Monday, March 29, 2010 - 9:30am


No, not a pile of old toothbrushes or hairbrushes, oh urban one. I’m talking about a pile of branches, twigs and limbs of bushes, shrubs, trees, and vines heaped up in the woods from whence they came.

You see a lot of landowners, in the name of unsightliness, chip all of their brush trimmings and prunings into wood chips or mulch, or burn it up in the spring and fall. But burning it puts all that soot and CO2 into the air to warm us beyond where we’d like to be. And chipping it usually requires fossil fueled machinery, consuming petroleum and spewing more CO2 and other waste emissions. I like a wood chipped path and garden mulch as much as anyone, but you could just pile your brush in the garden or woods as a conservation strategy. Here’s why.

First, the brush pile will decay slowly over time, releasing its carbon mainly into the soil, not the air. Just like us, trees go dust to dust on their own. Brush spread on a hillside also helps to hold soil and stop erosion. But the biggest reason is the parade of critters that benefit from brush piles.

At the website Ecosystem Gardening, they’ll tell you. “A brush pile is a bonanza to all kinds of wildlife, including cardinals, wrens, thrushes, warblers, sparrows, as well as toads, snakes, squirrels, and overwintering butterflies.”

I’ve sat on my deck on a warm afternoon watching birds, butterflies, voles, red squirrels, rabbits and other wildlife use my brush pile for shelter and eating buds, bugs and other lunch foods. It’s way better than TV.

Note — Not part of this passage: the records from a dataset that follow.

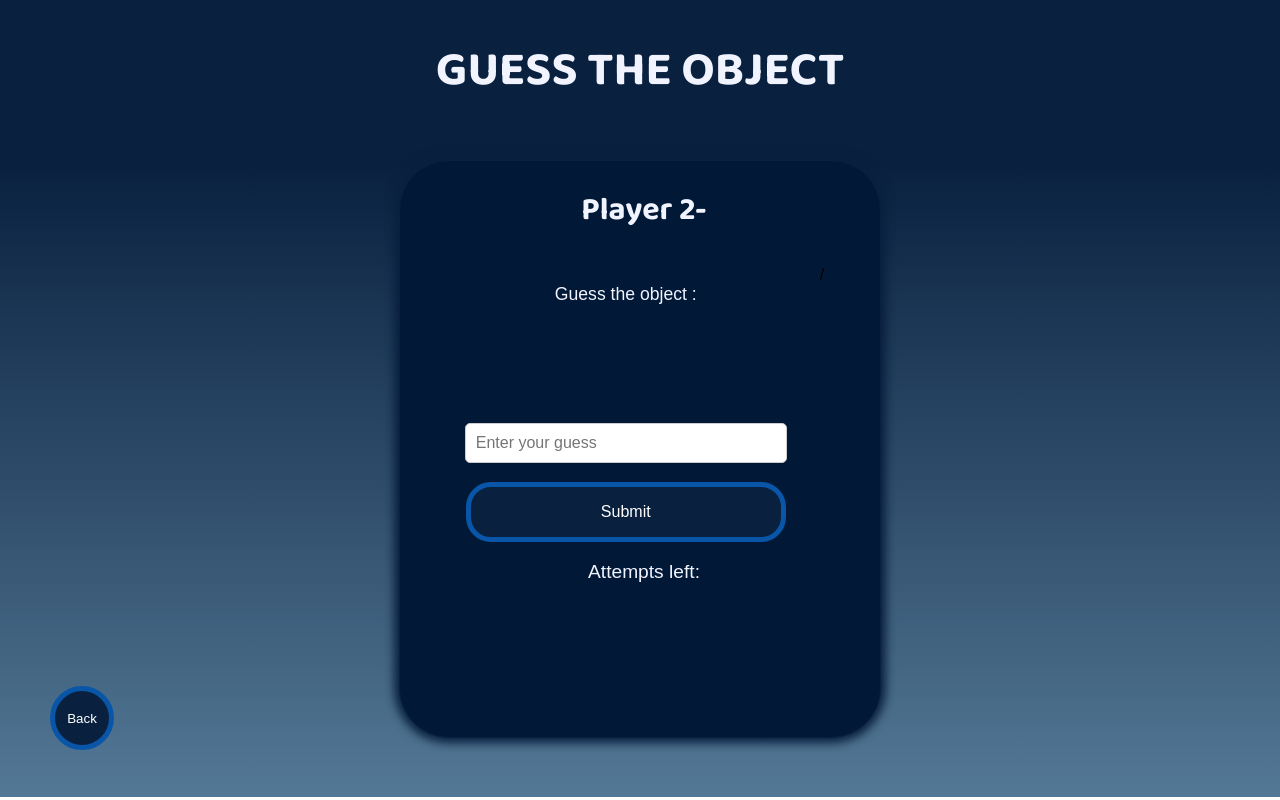
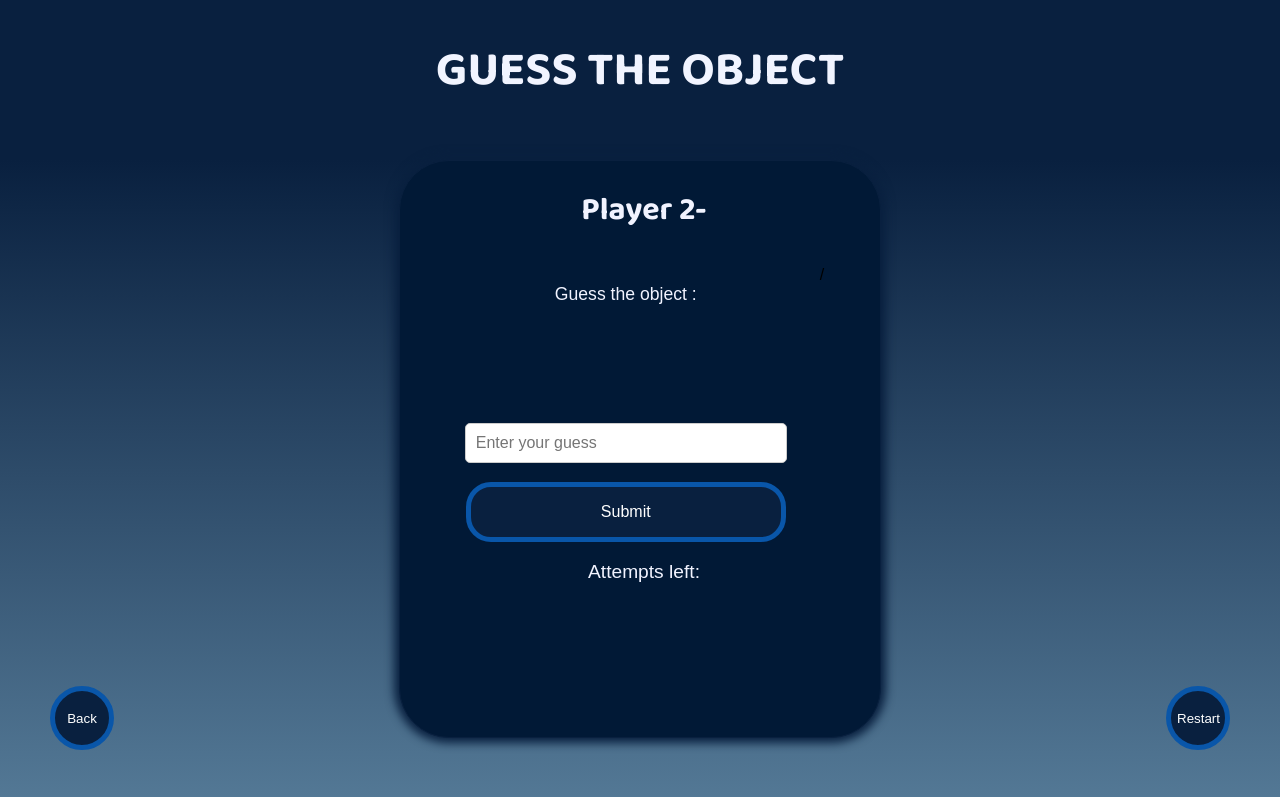
Before and after one commit to Divyakumar6163/Game-Craft-Arena, a React (Create React App) app: page /player2 in a window 1280 px wide. Built offline with nearby package versions, Linux system fonts and the light colour scheme.

Commit message:
restartModal Added

```diff
--- a/src/components/modal.jsx
+++ b/src/components/modal.jsx
@@ -9,14 +9,12 @@ export default function Modal({
   object3,
   attempts,
   isRobot,
-  setModal,
 }) {
   const navigate = useNavigate();
   function handleRestart() {
     if (!isRobot) navigate("/player1");
     else {
       navigate("/");
-      // setModal(false);
     }
   }
   function handleLevel() {
--- a/src/components/player2.jsx
+++ b/src/components/player2.jsx
@@ -2,6 +2,7 @@ import { useState } from "react";
 import { useNavigate } from "react-router-dom";
 import Modal from "./modal";
 import styles from "./player2.module.css";
+import RestartModal from "./restartModal";
 const DUMMY_DATA = [
   {
     object: "Apple",
@@ -106,12 +107,13 @@ export default function Player2({
     able2: false,
     able3: false,
   });
+  const [restartModal, setRestartModal] = useState(false);
   const navigate = useNavigate();
   // useEffect(() => {
   if (isRobot) {
-    dataReceived = DUMMY_DATA[0];
-    dataReceived2 = DUMMY_DATA[1];
-    dataReceived3 = DUMMY_DATA[2];
+    dataReceived = DUMMY_DATA[10];
+    dataReceived2 = DUMMY_DATA[11];
+    dataReceived3 = DUMMY_DATA[12];
   }
   // }, []);
   function handleGuess(event) {
@@ -242,15 +244,22 @@ export default function Player2({
     if (!isRobot) navigate("/player1");
     else navigate("/levels");
   }
+  function handleRestart() {
+    setRestartModal(true);
+  }
+  console.log(restartModal);
   return (
     <div className={styles.mainContainer}>
       <button className={styles.backButton} onClick={handleBack}>
         Back
       </button>
+      <button className={styles.restartButton} onClick={handleRestart}>
+        Restart
+      </button>
       <div
         className={styles.playerContainer}
         style={{
-          opacity: modal ? 0.05 : 1,
+          opacity: modal || restartModal ? 0.05 : 1,
         }}
       >
         <h2 className={styles.title}>
@@ -428,7 +437,6 @@ export default function Player2({
             object3=""
             attempts={attempts}
             isRobot={isRobot}
-            setModal={setModal}
           />
         )}
       {finalAttempts === 0 && modal && (
@@ -442,9 +450,13 @@ export default function Player2({
           className={styles.modalMessage}
           attempts={attempts}
           isRobot={isRobot}
-          setModal={setModal}
         />
       )}
+      <div>
+        {restartModal && !modal && (
+          <RestartModal setRestartModal={setRestartModal} isRobot={isRobot} />
+        )}
+      </div>
     </div>
   );
 }
--- a/src/components/player2.module.css
+++ b/src/components/player2.module.css
@@ -156,3 +156,20 @@
 .backButton:hover {
   box-shadow: 0px 0px 10px 5px;
 }
+
+.restartButton {
+  border-radius: 100%;
+  width: 4rem;
+  height: 4rem;
+  background-color: #09203F;
+  border: 5px solid #0956a9;
+  color: white;
+  position: fixed;
+  bottom: 50px;
+  right: 50px;
+  cursor: pointer;
+}
+
+.restartButton:hover {
+  box-shadow: 0px 0px 10px 5px;
+}
--- /dev/null
+++ b/src/components/restartModal.jsx
@@ -0,0 +1,23 @@
+import style from "./restartModal.module.css";
+import { useNavigate } from "react-router-dom";
+export default function RestartModal({ setRestartModal, isRobot }) {
+  const Navigate = useNavigate();
+  function handleClose() {
+    setRestartModal(false);
+  }
+  function handleRestart() {
+    if (!isRobot) Navigate("/player1");
+    else Navigate("/levels");
+  }
+  return (
+    <dialog open className={style.modal}>
+      <h1 className={style.h1}>Are you sure to Restart the Game?</h1>
+      <button className={style.button} onClick={handleClose}>
+        No
+      </button>
+      <button className={style.button} onClick={handleRestart}>
+        Yes
+      </button>
+    </dialog>
+  );
+}
--- /dev/null
+++ b/src/components/restartModal.module.css
@@ -0,0 +1,46 @@
+.modal {
+    position: fixed;
+    top: 50%;
+    left: 30%;
+    transform: translate(-50%, -50%);
+    background-color: #011936FF;
+    padding: 2rem;
+    border: 1px solid #ccc;
+    border-radius: 4px;
+    box-shadow: 0 2px 4px rgba(0, 0, 0, 0.1);
+    z-index: 1000;
+    width: 25rem;
+    border-radius: 50px;
+    box-shadow: #09203F 0px 0px 10px 5px;
+    border: #09203F 1px solid;
+    padding-bottom: 4rem;
+}
+
+.h1 {
+    font-size: 2rem;
+    font-weight: 800;
+    text-align: center;
+    margin-bottom: 1rem;
+    color: #F1F3FFFF;
+    font-family: "Baloo 2", sans-serif;
+}
+
+.button {
+    background-color: #09203F;
+    border: 4px solid #0956a9;
+    color: white;
+    padding: 1rem 1rem;
+    text-align: center;
+    text-decoration: none;
+    display: inline-block;
+    font-size: 1rem;
+    margin: 4px 0rem 0rem 1.8rem;
+    cursor: pointer;
+    border-radius: 25px;
+    width: 10rem;
+}
+
+.button:hover {
+    background-color: #03142a;
+    box-shadow: 0px 0px 10px 5px;
+}
```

Brush piles provide critical habitat for many different kinds of wildlife. They provide hiding places from predators, nesting spots, escape routes, and dens. Bugs and slugs love the decaying wood and in turn become food for birds, amphibians, reptiles, and mammals.

Brush piles are very easy to build, and you can save that yard waste from the landfill. A well conceived brush pile is a joy forever. Here’s how Ecosystem Gardening suggests you make yours:

  1. Start with large branches and logs and loosely stack them log cabin style.

  2. Don't use pressure treated lumber, creosoted railroad ties, tires, or lead-painted lumber as these materials contain toxic chemicals which leech into the soil and pollute waterways. (You can cover up a rusty old car frame or other iron artifact like the one some far sighted pioneer left me at my Minnesota cabin.)

  3. Rocks and stones can also be used in the base section to provide additional hiding spaces for wildlife.

  4. Cover the top of this base with smaller branches until you have a tall pile that resembles an igloo.

  5. The pile will shrink every year as the wood decomposes and you can just keep adding new materials to the top.

  6. Plant native vines such as Virginia Creeper Trumpet Honeysuckle or American Bittersweet around the base to provide more shelter and to hide the pile. DON'T plant Oriental Bittersweet because it is extremely invasive and difficult to eradicate.

  7. Border the pile with locally native wildflowers, which provide nectar for native pollinators.

  8. Screen the pile with fruiting native shrubs which provide much needed food for wildlife, especially migrating birds.

If the pile seems too big at first, don’t fret. It will decrease by about half the first year as gravity and snow compress the pile. This pile was once 6 or 7 feet high- 10 years later it’s humus, and the forest is the richer for it.

That’s all there is to it. You’ve created an important habitat element for wildlife for all your furry and feathered friends. Grab a chair or a stump and a cup of organic tea or Fair Trade Coffee and enjoy the parade. It’s a gift to Ma Nature that keeps on giving. is dedicated to our users. We focus our attention on changing the world through recycling, waste-to-energy and conservation. We reward our users for their sustainable behaviors on our website, through our Greenopolis Tracking Stations and with curbside recycling programs.